Advances and Royalties
The bottom line in any publishing contract is how much you'll get paid and when. Most contracts offer two types of payments: advances and royalties. But there can be quite a bit of variety among publishers in both the amounts and the payment policies.
It used to be that publishers paid the author his full advance upon signing the contract. That's the exception more than the rule these days. Publishers now routinely split the advance into two or more payments, based on various criteria. The worst deal for the author is when the final advance payment is scheduled on publication of the book, rather than on delivery of the full manuscript. Even after the final edits are done on the manuscript and it's sent off to the printer, it takes several months for the actual book to be produced and distributed to stores. That means you could wait for a year or more before you receive your final advance payment.
The more common practice is for the publisher to give the first advance payment after the contract has been signed and the final advance payment upon acceptance of the full manuscript. You still have to wait for the actual book to be produced, but at least you don't have to wait for the money. Many publishers split the advance in half, but some split it into thirds or even fourths. The middle payments usually are tied to delivery of a specific percentage of the manuscript.
For every author who gets a seven-figure advance on his next blockbuster, there are dozens who can't even make a decent living off book sales. According to a 1981 study for the Authors Guild Foundation, the median annual income (from books) for an American author was about $5,000. Most observers believe that figure has remained relatively static over the past quarter-century.

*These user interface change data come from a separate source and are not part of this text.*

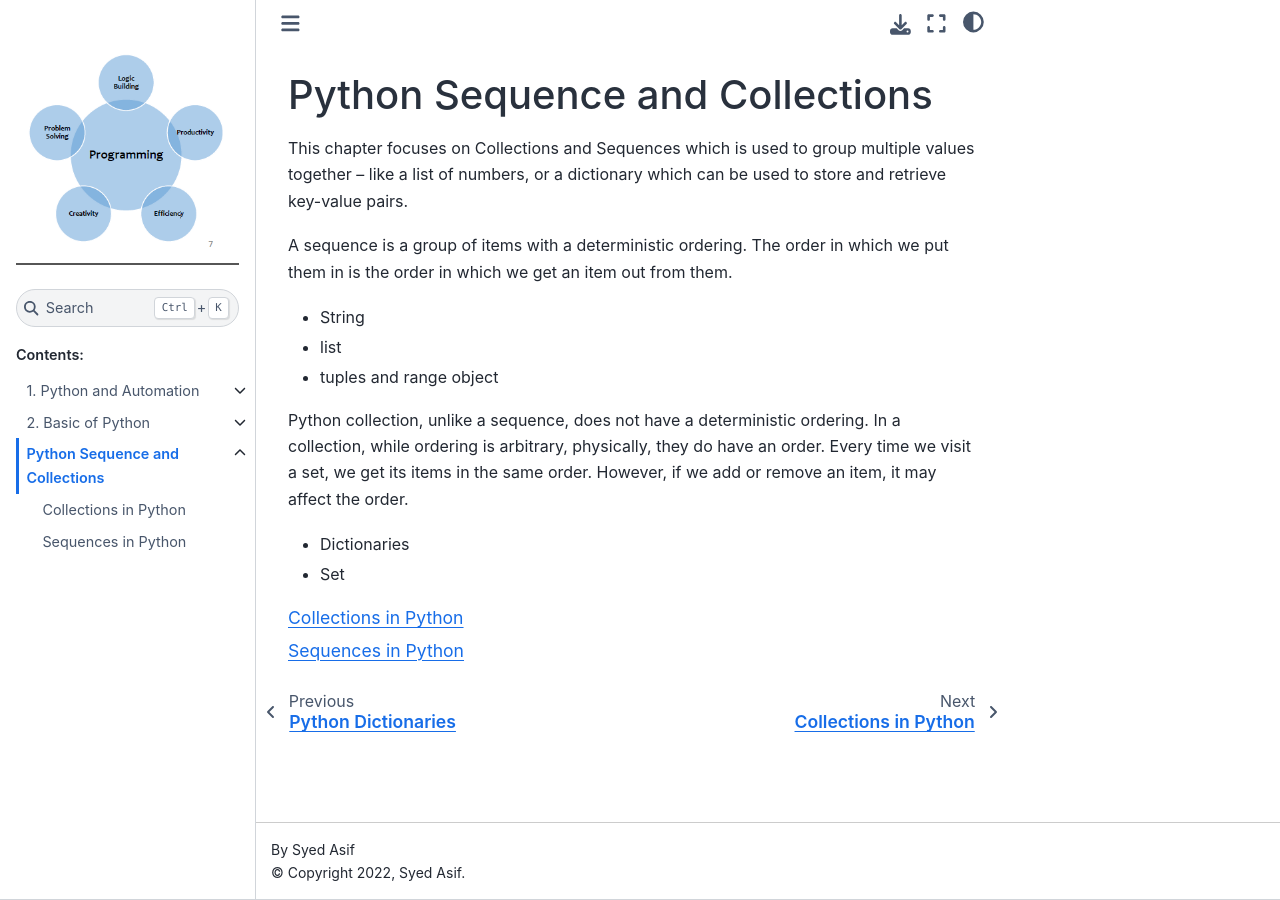
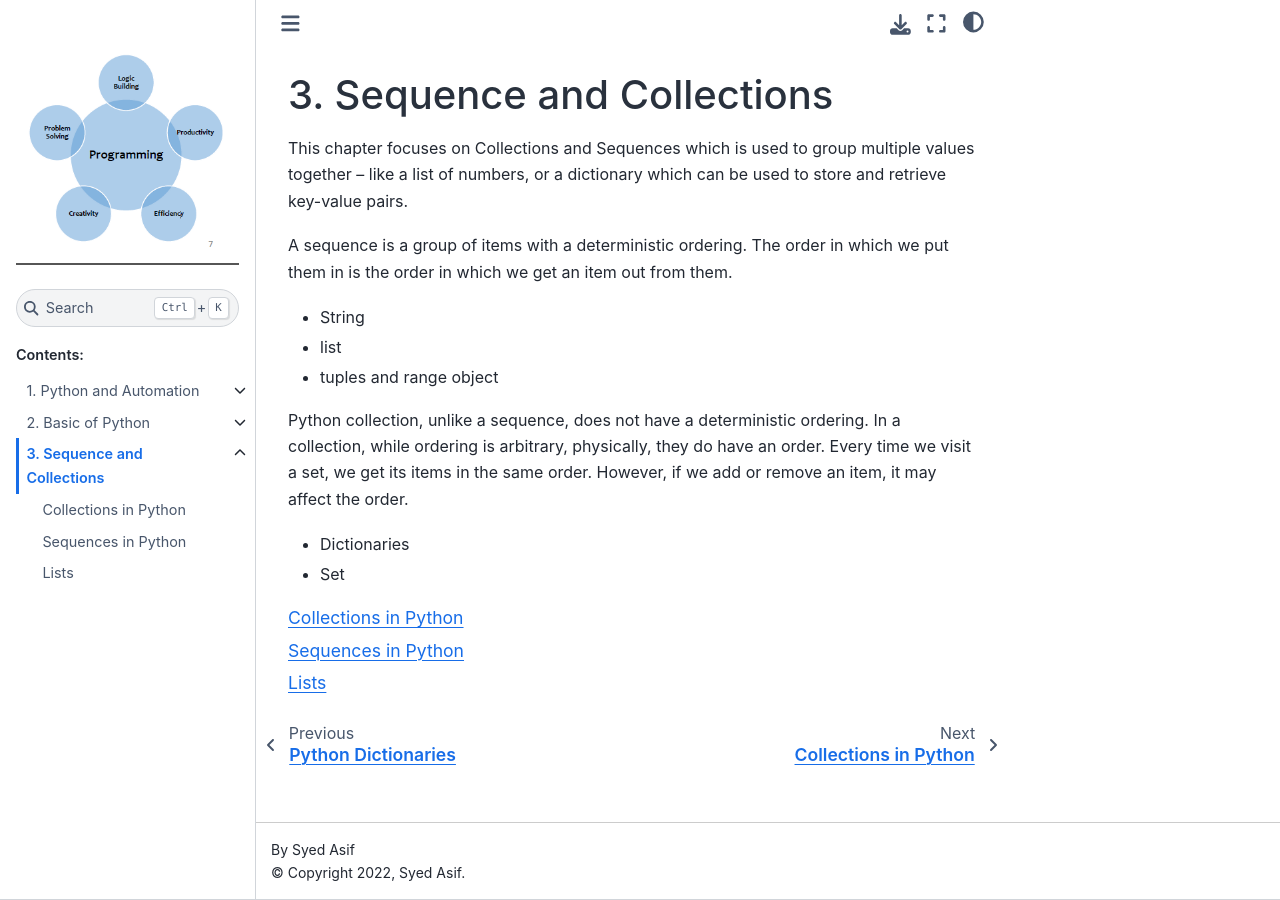
Before and after one commit to sydasif/python-book, a Sphinx documentation site: the page built from docs/source/ch-03/index.md, in a window 1280 px wide. Built offline with Sphinx 7.4.7 and the Sphinx Book theme 1.1.4, drawn with Linux system fonts in a browser that asks for light colours.

Commit message:
update ch-03 index

```diff
--- a/docs/source/ch-03/index.md
+++ b/docs/source/ch-03/index.md
@@ -1,4 +1,4 @@
-# Python Sequence and Collections
+# 3. Sequence and Collections
 
 This chapter focuses on Collections and Sequences which is used to group multiple values together – like a list of numbers, or a dictionary which can be used to store and retrieve key-value pairs.
 
```
Also changed, not shown: other parts of docs/source/ch-03/index.md (+1 -0 lines).
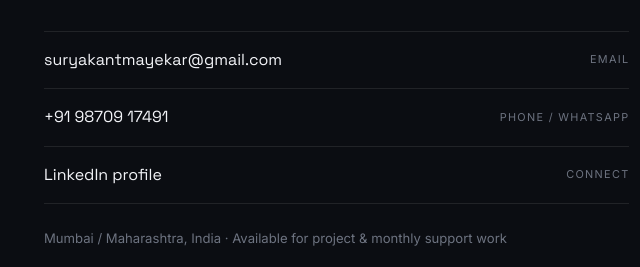
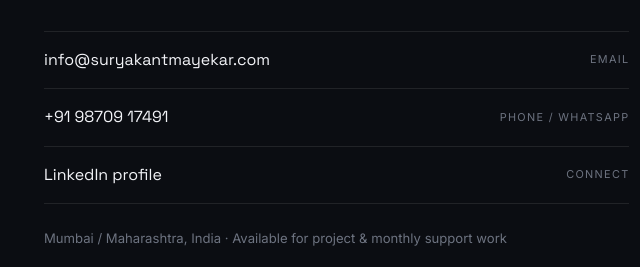
Before and after one commit to suryakantmayekar/suryakant-portfolio, a website: page index.html in a window 1280 px wide. Shown: the part 7497-7764 px from the top of the page, 0-640 px from the left. Drawn offline with Linux system fonts and the light colour scheme.

Commit message:
Update email contact information in index.html

```diff
--- a/index.html
+++ b/index.html
@@ -479,7 +479,7 @@
           </p>
 
           <div class="contact__links">
-            <a href="mailto:suryakantmayekar@gmail.com"><span>suryakantmayekar@gmail.com</span><small>Email</small></a>
+            <a href="mailto:info@suryakantmayekar.com"><span>info@suryakantmayekar.com</span><small>Email</small></a>
             <a href="tel:+919870917491"><span>+91 98709 17491</span><small>Phone / WhatsApp</small></a>
             <a href="https://www.linkedin.com/in/suryakant-mayekar-45994b12/" target="_blank" rel="noopener noreferrer"><span>LinkedIn profile</span><small>Connect</small></a>
           </div>
@@ -560,7 +560,7 @@
       <span>&copy; <span id="year">2026</span> Suryakant Mayekar &middot; Mumbai, India</span>
       <div class="foot__links">
         <a href="#top">Back to top</a>
-        <a href="mailto:suryakantmayekar@gmail.com">Email</a>
+        <a href="mailto:info@suryakantmayekar.com">Email</a>
         <a href="https://www.linkedin.com/in/suryakant-mayekar-45994b12/" target="_blank" rel="noopener noreferrer">LinkedIn</a>
       </div>
     </div>
```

Royalties are a percentage of the sale of each copy of your book. The percentage can be based on the list price of the book (what it sells for in the stores) or on the wholesale price (what the publisher got for it). List-price percentages usually are lower than wholesale-price percentages. Say the list price on a hardcover book is $30, and your royalty rate is 8 percent. That means you get $2.40 for every copy sold at $30. If the wholesale price on the same book is $15, your royalty rate would have to be 16 percent in order for you to earn the same $2.40 per copy. An 8 percent royalty rate on the wholesale price would yield only $1.20 per copy.
Royalty rates usually increase with the number of copies sold. You might get 8 percent on the first 5,000 copies, for example, then 10 percent on copies 5,001 through 15,000, and 12.5 percent on every copy sold after that. Royalty rates also can change depending on the format of your book; hardcover rates might be different from trade paperback rates, and trade paperback rates might be different from mass-market paperback rates.
Most publishers report sales and royalty earnings twice a year. A typical royalty statement will show how many copies of your book have been sold to booksellers, the retail or wholesale price, the royalty rate, and the total earnings. The publisher can take up to ninety days after the end of a reporting period to issue the royalty statement, which will be accompanied by a check if any payment is due you. Remember that your book has to earn back its advance before you can expect any royalty checks.
What is an unearned advance?
Advances are upfront payments against royalties, and the author doesn't receive any more money from the publisher until the royalties on sales exceed the advance. An advance that exceeds the royalties that would be due the author based on actual sales is called an “unearned” advance.